Weighing the WebEx Opportunity

During the dot-com boom, I received weekly pitches from Jamcracker -- one of the leading "e-services" companies of the time. Like so many other companies, Jamcracker imploded when the dot-com boom went bust. But now the company is back, this time emphasizing software as a service (SaaS) opportunities and evangelizing Cisco's WebEx collaboration platform to partners.

Are Jamcracker and WebEx a winning combo for managed service providers? It's too early to say, but here are a few interesting tidbits about Jamcracker's strategy.

Jamcracker's flagship platform is the Jamcracker Services Delivery Network (JSDN). Every few weeks, Jamcracker debuts a new piece of software or application on the network. The lastest is WebEx WebOffice. Instead of promoting WebEx and JSDN directly to customers, Jamcracker is recruiting service provider partners. That's where MSPs enter the picture.

WebEx WebOffice includes hosted e-mail, access to web meetings, document sharing, group calendaring, task management, threaded discussions, and a database with multiple templates. Jamcracker says MSPs can also bundle other JSDN collaborative communications and IT services with WebEx WebOffice, such as GoodLink wireless messaging and McAfee security.

At some point in 2008, I expect Jamcracker will need to integrate JSDN with third-party managed services platforms. Imagine, for instance, if Autotask or ConnectWise business automation services linked with the JSDN network.
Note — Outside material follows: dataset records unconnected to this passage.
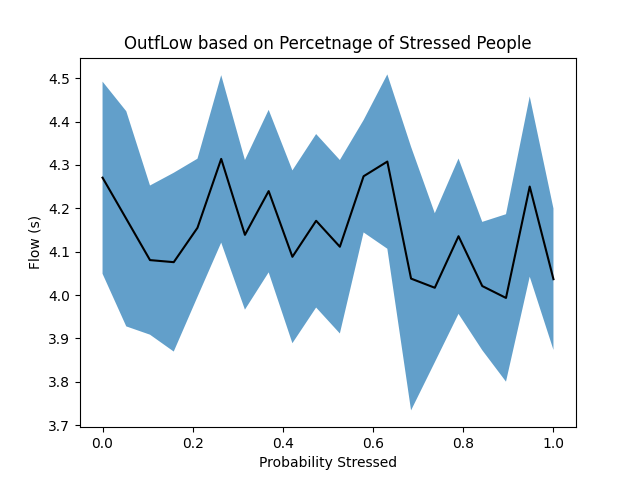
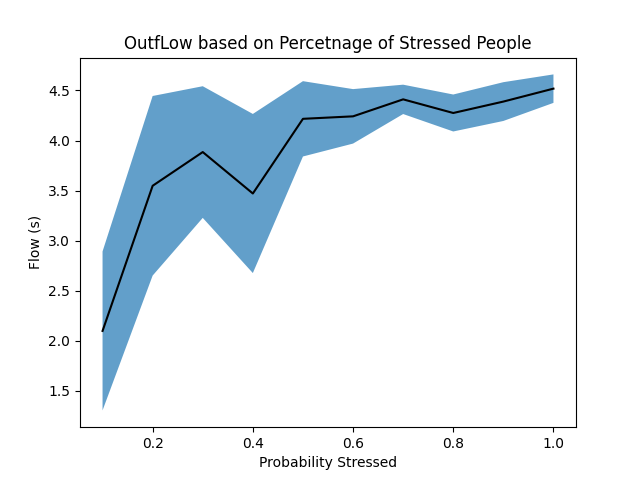
results strategy experiment

diff --git a/experiments/experiments_strategy_plots.py b/experiments/experiments_strategy_plots.py
@@ -1,0 +1,84 @@
+import pandas as pd
+import matplotlib.pyplot as plt
+import numpy as np
+from ast import literal_eval
+from pathlib import Path
+import scipy.optimize 
+
+df = pd.DataFrame()
+filename = Path(__file__).parent / "data/Exp_Prob_DistinctSamples10_MaxSteps10000_Repi5_Vision2_pop200.csv"
+df = df.append(pd.read_csv(filename, converters={'strategy_weights': literal_eval}))
+
+# Group by probability of nearest exit
+df["strategy_weights"] = df["strategy_weights"].apply(lambda x: list(x)[0])
+x = df.groupby("strategy_weights").mean().reset_index()["strategy_weights"]
+
+# Plot Flow
+y = df.groupby("strategy_weights").mean()["Flow"]
+err = (1.96 * df.groupby("strategy_weights")["Flow"].std()) / np.sqrt(5)
+
+plt.figure(figsize=(6,4),dpi=300)
+plt.errorbar(x, y, yerr=err, fmt='o', color='darkgreen',
+            ecolor='green', elinewidth=2, capsize=0)
+plt.ylabel("Pedestrian Flow (m$^{-1}$s$^{-1}$)", fontsize=12)
+plt.xlabel("Probability of 'Nearest Exit' %", fontsize=12)
+plt.title("'Follow the Leader' and 'Nearest Exit' Strategy Mixing Experiment", fontsize=12)
+plt.xticks(fontsize= 10)
+plt.yticks(fontsize= 10)
+plt.savefig(Path(__file__).parent / "images/exp_Prob_follow_flow.png")
+
+
+plt.clf()
+# Plot Evacuation Percentage
+
+y = df.groupby("strategy_weights").mean()["Evacuation percentage"]
+err = (1.96 * df.groupby("strategy_weights")["Evacuation percentage"].std()) / np.sqrt(5)
+
+plt.figure(figsize=(6,4),dpi=300)
+plt.errorbar(x, y, yerr=err, fmt='o', color='darkorange',
+    ecolor='orange', elinewidth=2, capsize=0)
+plt.xlabel("Probability of 'Nearest Exit' %", fontsize=12)
+plt.ylabel(f"Evacuation Percentage (%)", fontsize=12)
+plt.title("'Follow the Leader' and 'Nearest Exit' Strategy Mixing Experiment", fontsize=12)
+plt.xticks(fontsize= 10)
+plt.yticks(fontsize= 10)
+plt.savefig(Path(__file__).parent / "images/exp_Prob_follow_evacperc.png")
+
+# #plt.plot(x, y, c='k')
+# plt.errorbar(x, y, yerr=err, fmt='o', color='darkblue', ecolor='blue', elinewidth=2, capsize=0)
+# #plt.fill_between(x, y - err, y + err, alpha=0.7)
+# plt.xlabel("Probability of Nearest Exit Strategy (compared to Follow the Leader)")
+# plt.ylabel("Evacuation Time (s)")
+# plt.title("Evacuation Time Nearest Exit vs. Follow the Leader Strategy")
+# plt.savefig(Path(__file__).parent / "images/exp_Prob_follow_evactime.png")
+# plt.show()
+
+# plt.clf()
+
+# y = df.groupby("strategy_weights").mean()["Evacuation percentage"]
+# err = (1.96 * df.groupby("strategy_weights")["Evacuation percentage"].std()) / np.sqrt(5)
+
+
+# plt.plot(x, y, c='k')
+# #plt.errorbar(x, y, yerr=err, fmt='o', color='darkblue', ecolor='blue', elinewidth=2, capsize=0)
+# plt.fill_between(x, y - err, y + err, alpha=0.7)
+# plt.xlabel("Probability of Nearest Exit Strategy (compared to Follow the Leader)")
+# plt.ylabel("Evacuation Percentage (%)")
+# plt.title("Evacuation Percentage Nearest Exit vs. Follow the Leader Strategy")
+# plt.savefig(Path(__file__).parent / "images/exp_Prob_follow_perc.png")
+# plt.show()
+
+# plt.clf()
+
+# y = df.groupby("strategy_weights").mean()["Flow"]
+# err = (1.96 * df.groupby("strategy_weights")["Flow"].std()) / np.sqrt(5)
+
+# plt.plot(x, y, c='k')
+# plt.fill_between(x, y - err, y + err, alpha=0.7)
+# plt.xlabel("Probability Stressed")
+# plt.ylabel("Flow (s)")
+# plt.title("Outflow Nearest Exit vs. Follow the Leader Strategy")
+# plt.savefig(Path(__file__).parent / "images/exp_Prob_follow_flow.png")
+# plt.show()
+
+# plt.clf()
MSPs would be able to automate their own businesses while also collaborating more closely with their customers.

Jamcracker's SaaS model sounds promising but I'm a bit biased, and I've been bullish on larger SaaS players like SalesForce.com and NetSuite. If you're a Jamcracker partner, feel free to describe some of your early experiences with the JSDN platform. I'm sure MSPmentor readers would value some perspective as they weigh their SaaS options for 2008.

Hide comments


  • Allowed HTML tags: <em> <strong> <blockquote> <br> <p>

Plain text

  • No HTML tags allowed.
  • Web page addresses and e-mail addresses turn into links automatically.
  • Lines and paragraphs break automatically.